The first thing I noticed about this book was how Clayton brought everything to life. As I was reading the descriptions of Orléans and the way of the Belles, I could see the vivid colours, taste the delicious delicacies and smell the flowers blooming. Everything was so clear and it felt as though I was right there, that I was Camellia. I haven’t felt that strongly for a book in a while and I found myself wanting to read more and more. As the story progresses and we learn more about the world of Orléans, their customs and the history of the Belles, the secrets unravel in such an intriguing way. Not everything is as it seems and there is always a hint of something darker lurking.

I was so interested in how Clayton came up with the idea of this novel and how she exposed the darkness that comes with wanting to be beautiful and what people would be willing to risk to achieve it. Her note at the end of the book put it all into perspective. How much would we change about ourselves if we could? It’s a dangerous question to ask and shows our obsession with waning to be perfect, something that is mirrored perfectly in The Belles.

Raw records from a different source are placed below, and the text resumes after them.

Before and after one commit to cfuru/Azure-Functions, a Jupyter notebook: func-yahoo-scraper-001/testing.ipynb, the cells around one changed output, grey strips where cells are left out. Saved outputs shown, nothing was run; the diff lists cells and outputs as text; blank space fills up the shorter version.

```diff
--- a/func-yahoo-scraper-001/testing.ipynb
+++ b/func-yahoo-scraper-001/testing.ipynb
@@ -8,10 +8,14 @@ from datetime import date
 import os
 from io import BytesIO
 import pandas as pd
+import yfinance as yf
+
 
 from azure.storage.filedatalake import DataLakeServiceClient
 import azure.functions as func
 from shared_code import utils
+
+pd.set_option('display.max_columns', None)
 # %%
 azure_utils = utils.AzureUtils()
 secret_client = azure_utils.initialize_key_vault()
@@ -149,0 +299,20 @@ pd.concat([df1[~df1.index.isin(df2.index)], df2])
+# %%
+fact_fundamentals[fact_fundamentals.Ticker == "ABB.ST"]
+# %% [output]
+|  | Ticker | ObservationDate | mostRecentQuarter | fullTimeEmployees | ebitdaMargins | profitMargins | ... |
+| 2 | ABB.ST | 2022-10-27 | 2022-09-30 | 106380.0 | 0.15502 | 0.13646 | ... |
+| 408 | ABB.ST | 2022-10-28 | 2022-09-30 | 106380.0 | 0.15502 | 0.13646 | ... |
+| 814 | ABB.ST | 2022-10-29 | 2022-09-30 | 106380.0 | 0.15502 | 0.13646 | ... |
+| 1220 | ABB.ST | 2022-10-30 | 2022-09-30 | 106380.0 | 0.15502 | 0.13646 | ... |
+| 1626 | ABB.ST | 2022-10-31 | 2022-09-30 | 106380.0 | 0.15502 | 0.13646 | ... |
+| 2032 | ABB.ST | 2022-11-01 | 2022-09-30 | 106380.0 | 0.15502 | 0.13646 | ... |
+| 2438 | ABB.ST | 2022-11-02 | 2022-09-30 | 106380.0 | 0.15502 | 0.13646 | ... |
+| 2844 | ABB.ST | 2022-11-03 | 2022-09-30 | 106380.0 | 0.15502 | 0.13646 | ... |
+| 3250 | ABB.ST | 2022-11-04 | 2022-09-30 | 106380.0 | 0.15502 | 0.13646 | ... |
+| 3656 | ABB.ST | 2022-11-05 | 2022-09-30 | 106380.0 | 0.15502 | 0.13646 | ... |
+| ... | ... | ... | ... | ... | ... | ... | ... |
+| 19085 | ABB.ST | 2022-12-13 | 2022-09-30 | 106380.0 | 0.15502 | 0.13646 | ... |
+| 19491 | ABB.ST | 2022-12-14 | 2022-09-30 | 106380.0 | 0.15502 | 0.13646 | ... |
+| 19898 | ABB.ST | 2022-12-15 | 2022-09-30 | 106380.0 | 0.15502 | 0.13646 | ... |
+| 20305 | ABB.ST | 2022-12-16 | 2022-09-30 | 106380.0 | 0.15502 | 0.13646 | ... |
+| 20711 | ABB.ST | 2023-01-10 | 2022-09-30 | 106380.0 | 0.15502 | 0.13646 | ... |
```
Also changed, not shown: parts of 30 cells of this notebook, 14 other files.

All of the characters in this book were amazing, each with their own voice and they were so well developed, which is something that can be difficult to do when there are a lot of characters. Camellia is kind, strong, so sure of herself and inspiring. She wants to do so much good for the people of Orleans, but at the same time she yearns for the times with her sisters and before she became the favourite. She has a strong voice that wants to be heard and eventually is, proving that staying quiet never helps a situation.

The Belles had me gasping in shock and my blood boiling, cursing the spoilt Princess Sophia who is never satisfied with her looks and is, in fact, monstrous. She elicited such a strong reaction in me and that is when you know a character has really come to life, even if they are cruel and vindictive.

The last quarter of the book had me flipping through the pages faster and faster, needing to reach the end. There was twist after twist, as horrifying details emerged and the lives of the characters were at risk. The Belles has left me wishing I had the next book in my hands because I need to know how it will all end.

Overall, this book has become one of my favourites very quickly. Definitely in the top ten and it is one that I could read again, which isn’t something I say often. It challenges our ideas of what is beautiful and shows us how far some people will go to reach those standards, even if it destroys who they are inside. This book deserves all the love it is receiving and more. A five star read for me!